In other words, the eternity of Israel is derived from the eternity of the Torah.

 

The eternity of the Torah means that the Torah remains valid forever; more than that, it is relevant in each and every generation. Although generations change, the “plain understandings renew daily” (see Rashbam, Gen. 37:2; Chiddushei HaRim, Haazinu); every generation finds a new interpretation, new insights, relevant to that time and place.

 

In the same way, the prayer set by the Men of the Great Assembly is relevant to every generation. For instance, in the Aleinu prayer we say, “We therefore put our hope in You, O Lord our God, that we may soon see the splendor of Your might, that You remove the false gods from the earth.” The “false gods” of our time are not the same as the false gods of two thousand years ago: in our times Nazism, Communism, even democracy and unbridled freedom.

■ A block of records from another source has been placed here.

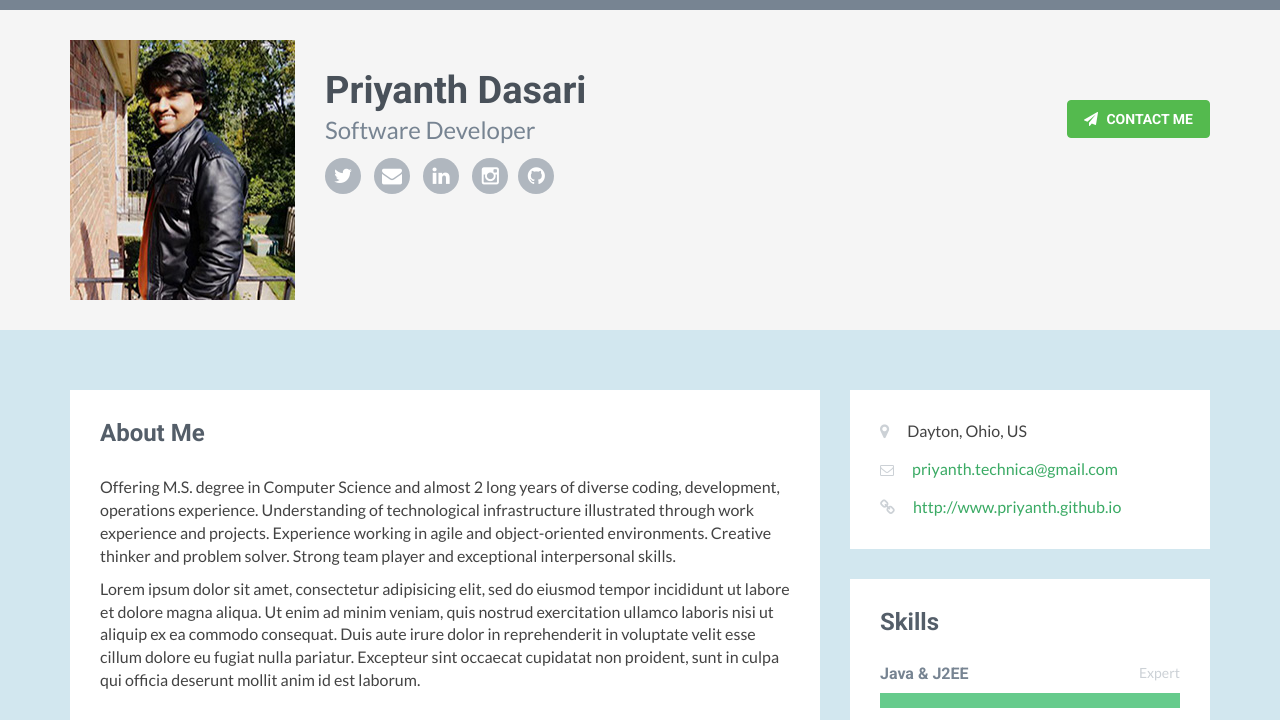
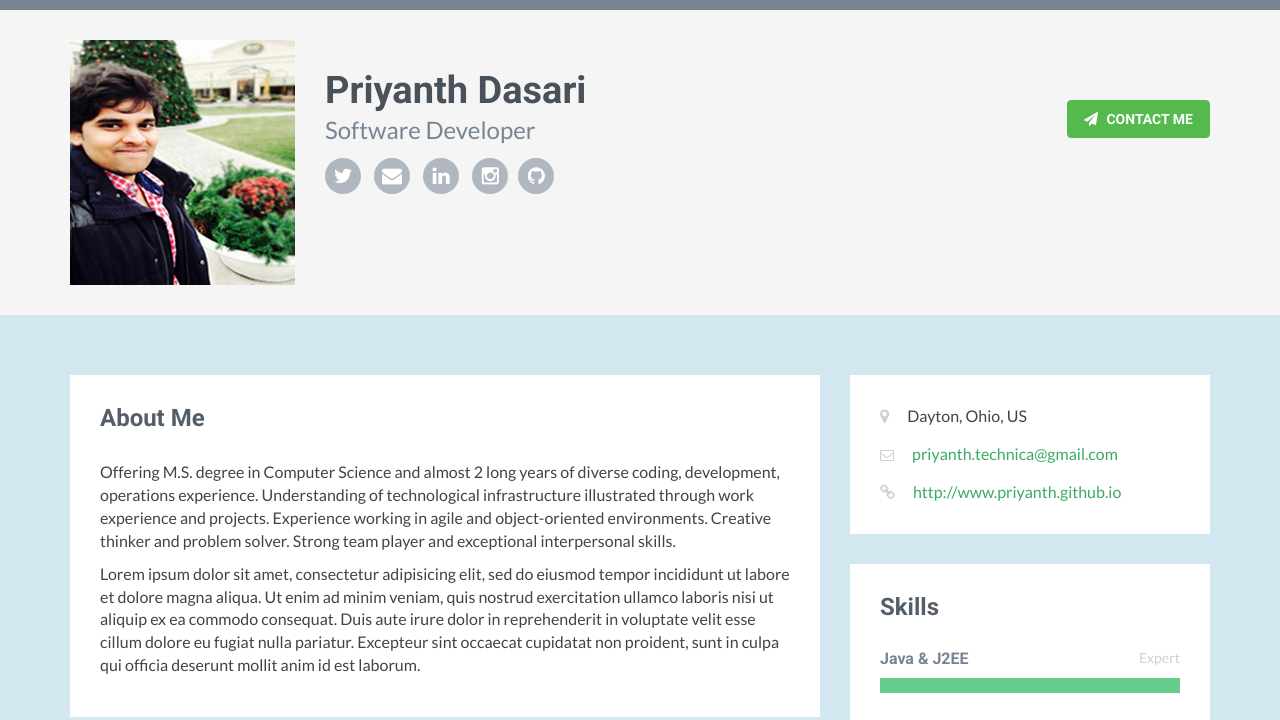
Before and after one commit to Priyanth2313/priyanth2313.github.io, a plain HTML site: page index.html in a window 1280 px wide. Shown: the top 720 px of the page. Drawn offline with Linux system fonts and the light colour scheme; a script that the page names is missing.

Commit message:
Added new changes to profile picture

```diff
--- a/index.html
+++ b/index.html
@@ -22,7 +22,7 @@
 <!-- ******HEADER****** -->
     <header class="header">
         <div class="container">
-            <img class="profile-image img-responsive pull-left" src="assets/images/profile1.jpg" alt="Priyanth"/>
+            <img class="profile-image img-responsive pull-left" src="assets/images/profile.jpg" alt="Priyanth"/>
             <div class="profile-content pull-left">
                 <h1 class="name">Priyanth Dasari</h1>
                 <h2 class="desc">Software Developer</h2>
```
Also changed, not shown: Assets/images/profile.jpg (added).
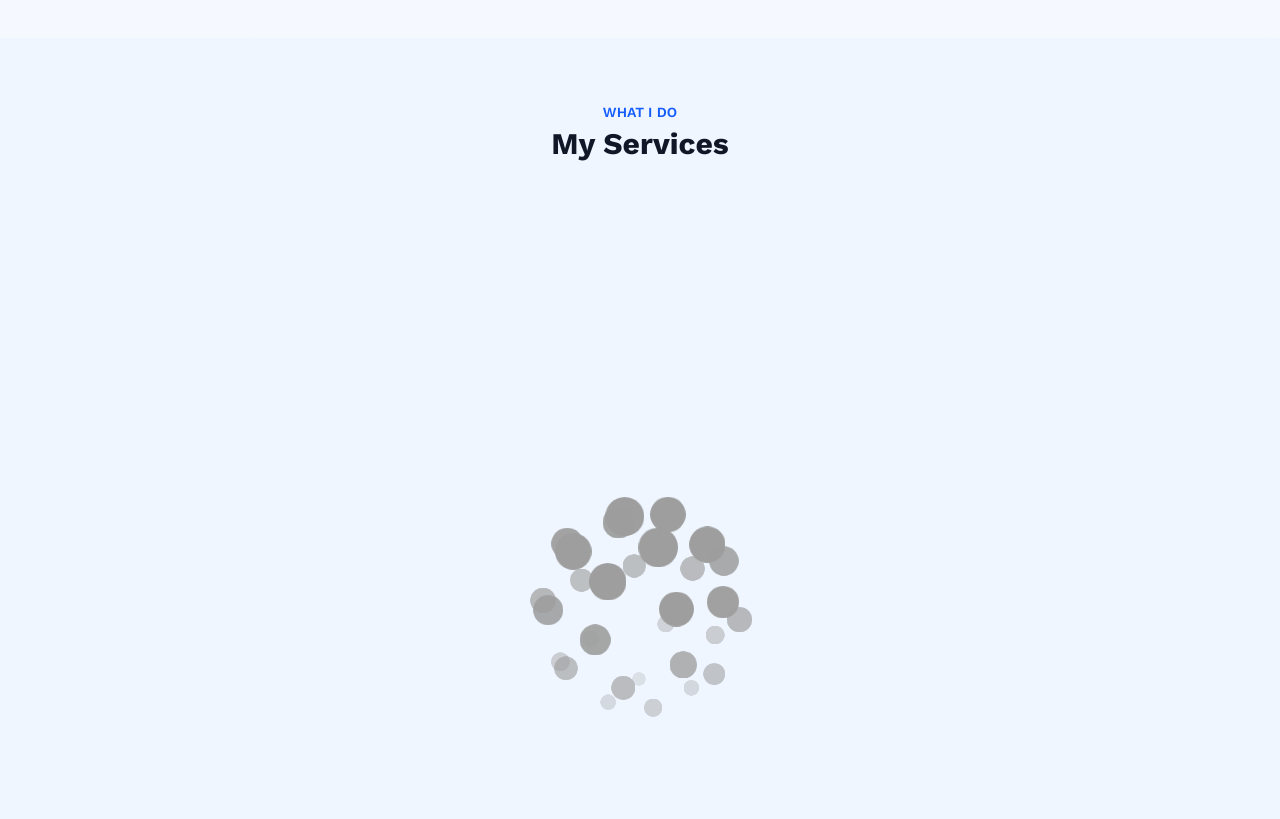
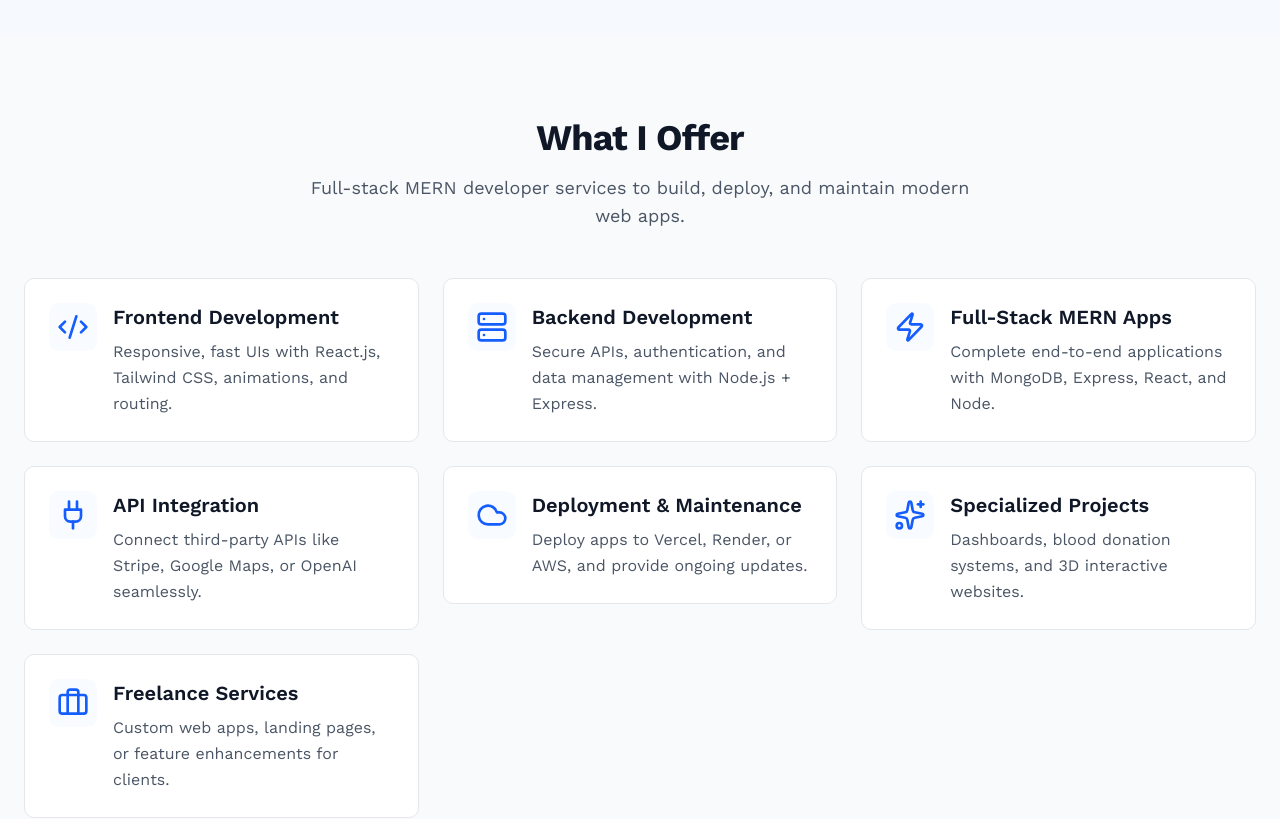
Before and after one commit to lelin171046/my-3d-portfolio, a React (Vite) app: page /about in a window 1280 px wide. Shown: the part 640-1459 px from the top of the page. Built offline with nearby package versions, Linux system fonts and the light colour scheme; no server answers.

Commit message:
add about section animated item

```diff
--- /dev/null
+++ b/src/Components/DeveloperServices.jsx
@@ -0,0 +1,131 @@
+import React from "react";
+import { Code2, Server, Zap, Plug, Cloud, Sparkles, Briefcase } from "lucide-react";
+import { motion } from "framer-motion";
+
+const services = [
+  {
+    icon: <Code2 className="w-8 h-8" />,
+    title: "Frontend Development",
+    description: "Responsive, fast UIs with React.js, Tailwind CSS, animations, and routing.",
+  },
+  {
+    icon: <Server className="w-8 h-8" />,
+    title: "Backend Development",
+    description: "Secure APIs, authentication, and data management with Node.js + Express.",
+  },
+  {
+    icon: <Zap className="w-8 h-8" />,
+    title: "Full-Stack MERN Apps",
+    description: "Complete end-to-end applications with MongoDB, Express, React, and Node.",
+  },
+  {
+    icon: <Plug className="w-8 h-8" />,
+    title: "API Integration",
+    description: "Connect third-party APIs like Stripe, Google Maps, or OpenAI seamlessly.",
+  },
+  {
+    icon: <Cloud className="w-8 h-8" />,
+    title: "Deployment & Maintenance",
+    description: "Deploy apps to Vercel, Render, or AWS, and provide ongoing updates.",
+  },
+  {
+    icon: <Sparkles className="w-8 h-8" />,
+    title: "Specialized Projects",
+    description: "Dashboards, blood donation systems, and 3D interactive websites.",
+  },
+  {
+    icon: <Briefcase className="w-8 h-8" />,
+    title: "Freelance Services",
+    description: "Custom web apps, landing pages, or feature enhancements for clients.",
+  },
+];
+
+const containerVariants = {
+  hidden: { opacity: 0 },
+  visible: {
+    opacity: 1,
+    transition: {
+      staggerChildren: 0.1,
+      delayChildren: 0.2,
+    },
+  },
+};
+
+const itemVariants = {
+  hidden: { opacity: 0, y: 20 },
+  visible: {
+    opacity: 1,
+    y: 0,
+    transition: { duration: 0.5, ease: "easeOut" },
+  },
+};
+
+const cardVariants = {
+  rest: { scale: 1 },
+  hover: { scale: 1.05, transition: { duration: 0.3 } },
+};
+
+const  DeveloperServices = () => {
+  return (
+    <section className="w-full py-12 md:py-16 lg:py-20 bg-gray-50 dark:bg-gray-900">
+      <div className="container mx-auto px-4 md:px-6">
+        {/* Header */}
+        <motion.div
+          className="mb-12 text-center"
+          initial={{ opacity: 0, y: -20 }}
+          whileInView={{ opacity: 1, y: 0 }}
+          transition={{ duration: 0.6 }}
+          viewport={{ once: true }}
+        >
+          <h2 className="text-3xl md:text-4xl font-bold tracking-tight mb-4 text-gray-900 dark:text-white">
+            What I Offer
+          </h2>
+          <p className="text-gray-600 dark:text-gray-400 text-lg max-w-2xl mx-auto">
+            Full-stack MERN developer services to build, deploy, and maintain modern web apps.
+          </p>
+        </motion.div>
+
+        {/* Services Grid */}
+        <motion.div
+          className="grid grid-cols-1 md:grid-cols-2 lg:grid-cols-3 gap-6"
+          variants={containerVariants}
+          initial="hidden"
+          whileInView="visible"
+          viewport={{ once: true }}
+        >
+          {services.map((service, index) => (
+            <motion.div
+              key={index}
+              variants={itemVariants}
+              whileHover="hover"
+              initial="rest"
+              animate="rest"
+              className="group"
+            >
+              <motion.div
+                variants={cardVariants}
+                className="relative overflow-hidden rounded-lg border border-gray-200 dark:border-gray-700 bg-white dark:bg-gray-800 p-6 transition-all duration-300 hover:border-blue-500/50 hover:shadow-lg cursor-pointer"
+              >
+                <div className="flex items-start gap-4">
+                  <div className="p-2 rounded-lg bg-blue-100/20 text-blue-600 dark:text-blue-400 group-hover:bg-blue-100/30 transition-colors flex-shrink-0">
+                    {service.icon}
+                  </div>
+                  <div className="flex-1">
+                    <h3 className="text-xl font-semibold text-gray-900 dark:text-white mb-2">
+                      {service.title}
+                    </h3>
+                    <p className="text-gray-600 dark:text-gray-400 text-base leading-relaxed">
+                      {service.description}
+                    </p>
+                  </div>
+                </div>
+              </motion.div>
+            </motion.div>
+          ))}
+        </motion.div>
+      </div>
+    </section>
+  );
+}
+
+export default DeveloperServices;
--- /dev/null
+++ b/src/Components/ui/marquee.jsx
@@ -0,0 +1,39 @@
+// src/Components/ui/Marquee.jsx
+import React from "react";
+import { cn } from "../../lib/utils"; // adjust if your utils path differs
+
+export function Marquee({
+  className,
+  reverse = false,
+  pauseOnHover = false,
+  children,
+  repeat = 4,
+  ...props
+}) {
+  return (
+    <div
+      {...props}
+      className={cn(
+        "group flex overflow-hidden [--duration:25s] [--gap:3rem]",
+        className
+      )}
+    >
+      {Array(repeat)
+        .fill(0)
+        .map((_, i) => (
+          <div
+            key={i}
+            className={cn(
+              "flex shrink-0 items-center justify-around gap-[var(--gap)] animate-marquee",
+              {
+                "animate-marquee-reverse": reverse,
+                "group-hover:[animation-play-state:paused]": pauseOnHover,
+              }
+            )}
+          >
+            {children}
+          </div>
+        ))}
+    </div>
+  );
+}
--- a/src/Pages/About.jsx
+++ b/src/Pages/About.jsx
@@ -2,6 +2,8 @@ import React from "react";
 import profileImg from "../assets/images/monir.png"
 import { Link } from "react-router-dom";
 import { IconCloud } from "../Components/ui/icon-cloud";
+import { Marquee } from "../Components/ui/marquee";
+import DeveloperServices from "@/Components/DeveloperServices";
 
 const slugs = [
   "typescript",
@@ -36,6 +38,14 @@ const slugs = [
   "figma",
 ]
 
+const techs = [
+  { name: "ReactJS", logo: "https://w7.pngwing.com/pngs/403/269/png-transparent-react-react-native-logos-brands-in-colors-icon-thumbnail.png" },
+  { name: "HTML5", logo: "https://cdn.worldvectorlogo.com/logos/html-1.svg" },
+  { name: "CSS3", logo: "https://cdn.worldvectorlogo.com/logos/css-3.svg" },
+  { name: "JavaScript", logo: "https://cdn.worldvectorlogo.com/logos/javascript-1.svg" },
+  { name: "Tailwind", logo: "https://cdn.worldvectorlogo.com/logos/tailwindcss.svg" },
+];
+
 const About = () => {
   const images = slugs.map(
     (slug) => `https://cdn.simpleicons.org/${slug}/${slug}`
@@ -52,9 +62,9 @@ const About = () => {
           React.js Developer & MERN Stack Developer
         </p>
         <Link to={'/projects'}>
-        <button className="mt-6 px-6 py-3 bg-black text-white rounded-full shadow hover:bg-blue-700 transition">
-          Visit My Works
-        </button>
+          <button className="mt-6 px-6 py-3 bg-black text-white rounded-full shadow hover:bg-blue-700 transition">
+            Visit My Works
+          </button>
         </Link>
       </div>
 
@@ -74,6 +84,7 @@ const About = () => {
           </h3>
           <h2 className="text-3xl font-bold mb-4 text-gray-900">About Me</h2>
           <p className="text-gray-600 leading-relaxed">
+            <span>Hi,</span>
             I’m a passionate <span className="font-semibold">React.js</span> and{" "}
             <span className="font-semibold">MERN Stack Developer</span> with a
             solid foundation in modern web technologies. I also have strong
@@ -91,37 +102,12 @@ const About = () => {
       </div>
 
       {/* What I Do Section */}
-      <div className="bg-blue-50 py-16">
-        <div className="text-center mb-12">
-          <h3 className="text-blue-600 text-sm font-semibold uppercase mb-1">
-            What I Do
-          </h3>
-          <h2 className="text-3xl font-bold text-gray-900">My Services</h2>
-        </div>
-       <div className="relative flex p-0 m-0 items-center justify-center overflow-hidden h-screen w-full">
-  <IconCloud images={images} />
-</div>
+      <div className="bg-blue-50 ">
 
 
-        <div className="max-w-6xl mx-auto grid sm:grid-cols-2 md:grid-cols-4 gap-8 px-6">
-          {[
-
-            { title: "React.js Development", icon: "💻" },
-            { title: "MERN Stack Projects", icon: "🌐" },
-            { title: "Frontend Design", icon: "🎨" },
-            { title: "API Integration", icon: "⚙️" },
-          ].map((service, index) => (
-            <div
-              key={index}
-              className="p-6 bg-white rounded-2xl shadow hover:shadow-lg text-center transition"
-            >
-              <div className="text-4xl mb-3">{service.icon}</div>
-              <h4 className="text-lg font-semibold text-gray-800">
-                {service.title}
-              </h4>
-            </div>
-          ))}
-        </div>
+        <section className=" text-white">
+          <DeveloperServices></DeveloperServices>
+        </section>
       </div>
     </section>
   );
--- a/src/index.css
+++ b/src/index.css
@@ -4,7 +4,7 @@
 
 @import "tailwindcss";
 
-@import "tw-animate-css";
+/* @import "tw-animate-css"; */
 
 @custom-variant dark (&:is(.dark *));
 
@@ -237,6 +237,24 @@ body:has(.card[data-color="green"]:hover) {
   --color-sidebar-accent-foreground: var(--sidebar-accent-foreground);
   --color-sidebar-border: var(--sidebar-border);
   --color-sidebar-ring: var(--sidebar-ring);
+  --animate-marquee: marquee var(--duration) infinite linear;
+  --animate-marquee-vertical: marquee-vertical var(--duration) linear infinite;
+  @keyframes marquee {
+  from {
+    transform: translateX(0);
+    }
+  to {
+    transform: translateX(calc(-100% - var(--gap)));
+    }
+  }
+  @keyframes marquee-vertical {
+  from {
+    transform: translateY(0);
+    }
+  to {
+    transform: translateY(calc(-100% - var(--gap)));
+    }
+  }
 }
 
 .dark {
--- a/tailwind.config.js
+++ b/tailwind.config.js
@@ -14,6 +14,21 @@ export default {
         card: "0px 1px 2px 0px rgba(0, 0, 0, 0.05)",
       },
     },
+ keyframes: {
+      marquee: {
+        '0%': { transform: 'translateX(0%)' },
+        '100%': { transform: 'translateX(-50%)' },
+      },
+      'marquee-reverse': {
+        '0%': { transform: 'translateX(-50%)' },
+        '100%': { transform: 'translateX(0%)' },
+      },
+    },
+    animation: {
+      marquee: 'marquee var(--duration, 30s) linear infinite',
+      'marquee-reverse': 'marquee-reverse var(--duration, 30s) linear infinite',
+    },
+
   },
   plugins: [],
 }
--- a/vite.config.js
+++ b/vite.config.js
@@ -1,11 +1,17 @@
 import { defineConfig } from 'vite'
 import react from '@vitejs/plugin-react'
 import tailwindcss from '@tailwindcss/vite'
+import path from 'path'
 
 // https://vite.dev/config/
 export default defineConfig({
   plugins: [react(),  tailwindcss(),
    ],
+    resolve: {
+    alias: {
+      '@': path.resolve(__dirname, './src'),
+    },
+  },
 
     assetsInclude: ['**/*.glb'],
 })
```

Yet, despite the differences, the prayer remains the same. We say, “Grant honor, O Lord, to Your people, praise to those who fear You, and hope for those who seek You.” During the Holocaust, we could not have imagined how meaningful and relevant those words would be for us, and to what degree they would be fulfilled in our times.

 

Today too, with the future somewhat uncertain, we need to fulfill in the most literal way the mitzva, “You shall be wholehearted with the Lord your God” (Deut. 18:13). As Ramban comments: “that we should dedicate our hearts to Him alone, and believe that He alone does everything, and that He knows what will happen in the future.” We say in our prayers, “Happy is the man who does not forget You,” and on the other hand we ask of God, “Remember us with a favorable remembrance before You.” May it be His will that we merit, through the sound of the shofar, to be remembered for good before God – amen.

 

[This sicha was delivered on Rosh HaShana of 5755 (1994), and is excerpted here from Rav Amital’s book, When God Is Near: On the High Holidays (Maggid, 2015).]